Directions 1: Watch the video 2 or more times, and pay close attention to the audio and text.
Directions 2: Read the following text in English, then translate it using the translator on this page into your language if needed. When you finish, feel free to write a comment in the comments section below and let us know how you feel about what you’ve learned, as well as what you’ve learned.
BOILING POINT — the point at which one loses one’s temper
1. You’ve just about pushed me to the boiling point. In a minute I’m going to lose my temper.
2. Don’t push the boss too hard about taking time off work. She hasn’t had much patience this week and it wouldn’t take much to reach her boiling point.
Compare to: make (one’s) blood boil
The expression suggests heated water whose surface erupts with bubbles when it reaches a particular temperature.
BOMB — to fail completely
1. The playwright’s new play closed on the first night. It bombed.
2. They thought they had hired an exciting speaker but instead he really bombed.
Compare to: lay an egg Whereas bomb is usually applied to creative activities (e.g., a play, a book, a movie, an idea) that fail on a grand scale, lay an egg is usually applied to doing something that is socially embarrassing on a smaller scale.
BONE OF CONTENTION, A — a topic of dispute
1. The subject of politics is a bone of contention between Sandra and me—we never seem to agree.

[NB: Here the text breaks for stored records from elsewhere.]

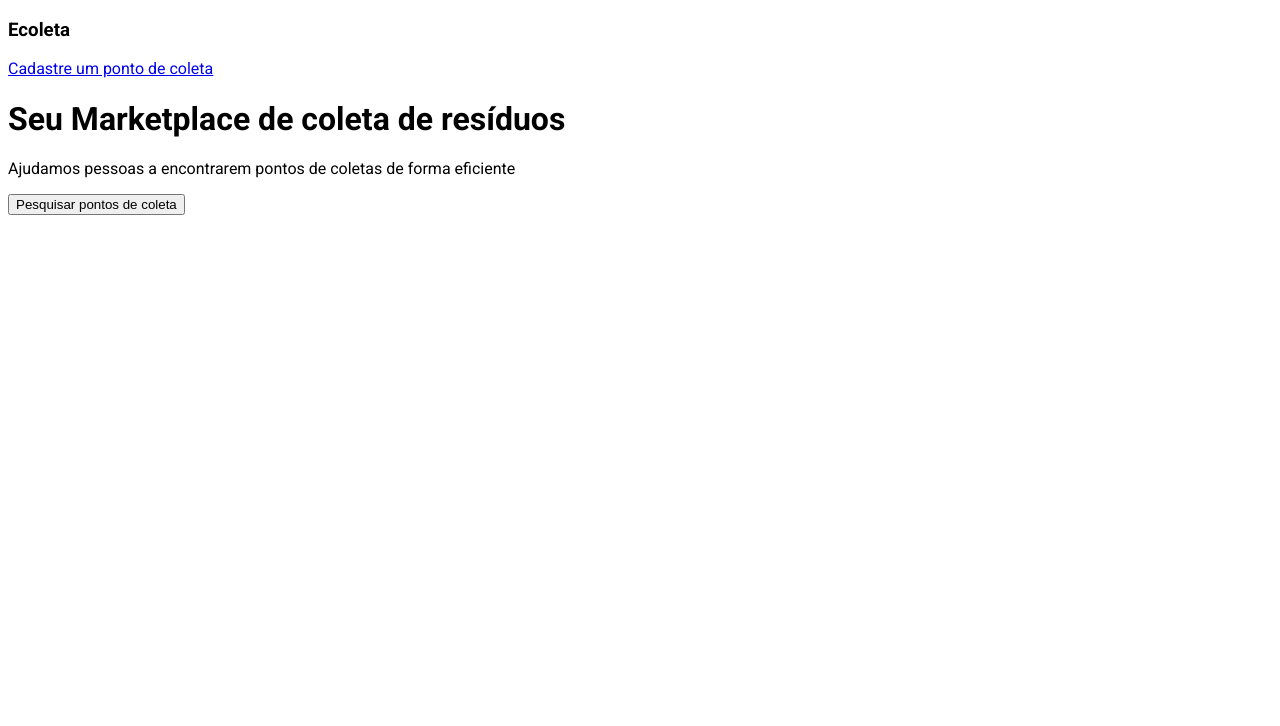
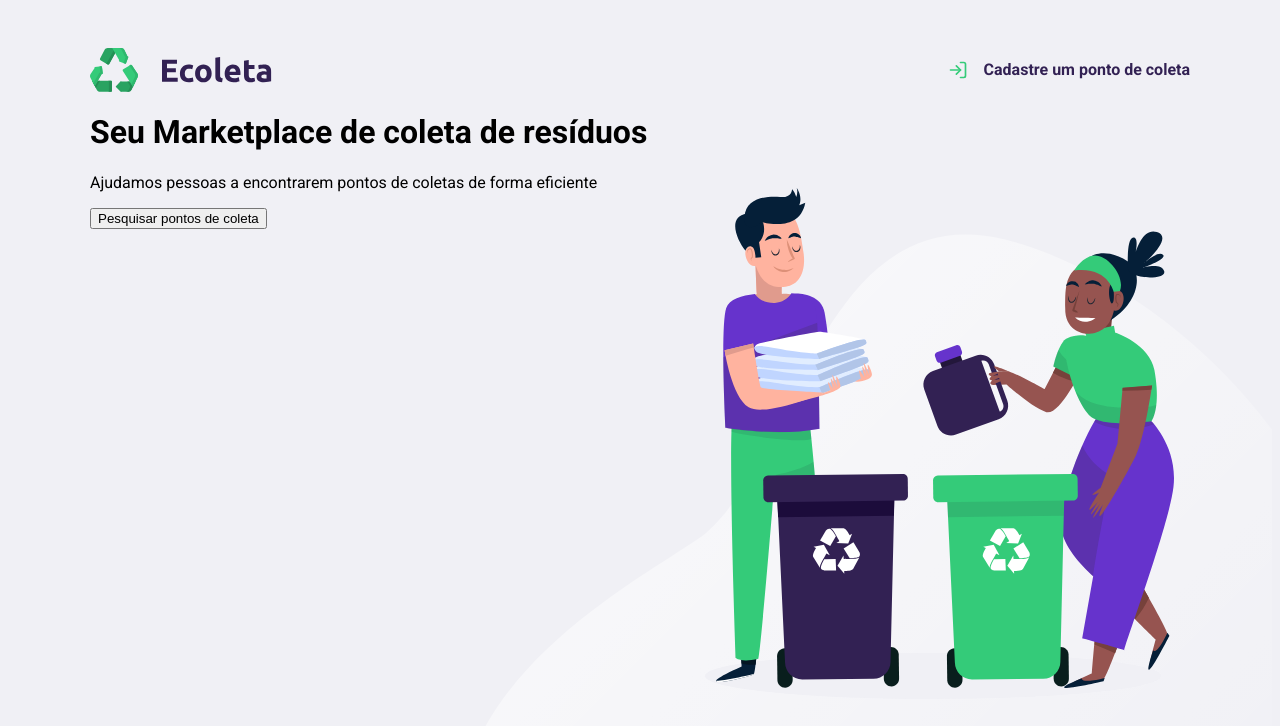
Before and after one commit to kleber86/rocketseat-nlw-01, a plain HTML site: page index.html in a window 1280 px wide. Drawn offline with Linux system fonts and the light colour scheme.

Commit message:
adicionando css ao header

```diff
--- a/index.html
+++ b/index.html
@@ -8,20 +8,21 @@
     <link rel="stylesheet" href="styles/main.css">
 </head>
 <body>
+    <div id="page-home">
+        <div class="content">
+            <header>
+                <img src="/assets/logo.svg" alt="Logo Ecoleta">
 
-    <div>
-        <header>
-            <h3>Ecoleta</h3>
-
-            <a href="#">Cadastre um ponto de coleta</a>
-        </header>
+                <a href="#"><span></span>Cadastre um ponto de coleta</a>
+            </header>
 
 
-        <h1>Seu Marketplace de coleta de resíduos</h1>
+            <h1>Seu Marketplace de coleta de resíduos</h1>
 
-        <p>Ajudamos pessoas a encontrarem pontos de coletas de forma eficiente</p>
+            <p>Ajudamos pessoas a encontrarem pontos de coletas de forma eficiente</p>
 
-        <button>Pesquisar pontos de coleta</button>
+            <button>Pesquisar pontos de coleta</button>
+        </div>
     </div>
 
 </body>
--- a/styles/main.css
+++ b/styles/main.css
@@ -1,3 +1,38 @@
 html{
     font-family: 'Roboto', sans-serif;
 }
+body{
+    background-color: #f0f0f5;
+}
+a{
+    text-decoration: none;
+}
+#page-home{
+    height: 100vh;
+    background: url('../assets/home-background.svg') no-repeat;
+    background-position: 35vw bottom;
+}
+#page-home .content{
+    width: 90%;
+    max-width: 1100px;
+    margin: 0 auto;
+}
+#page-home header{
+    display: flex;
+    align-items: center;
+    justify-content: space-between;
+    margin-top: 48px;
+}
+#page-home header a{
+    display: flex;
+    color: #322153;
+    font-weight: 700;
+}
+#page-home header span{
+    display: flex;
+    margin-right: 16px;
+    background-image: url(../assets/log-in.svg);
+    width: 20px;
+    height: 20px;
+
+}
```
Also changed, not shown: assets/arrow-left.svg (added), assets/baterias.svg (added), assets/check.svg (added), assets/eletronicos.svg (added), assets/home-background.svg (added), assets/lampadas.svg (added), assets/log-in.svg (added), assets/logo.svg (added), assets/oleo.svg (added), assets/organicos.svg (added), assets/papeis-papelao.svg (added), assets/search.svg (added), assets/x.svg (added).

2. John wants to send the children to a private school, and I think it’s unnecessary. It’s a bone of contention between us.
Compare to: bone to pick, a
The expression suggests a bone thrown between two dogs that would naturally fight over it.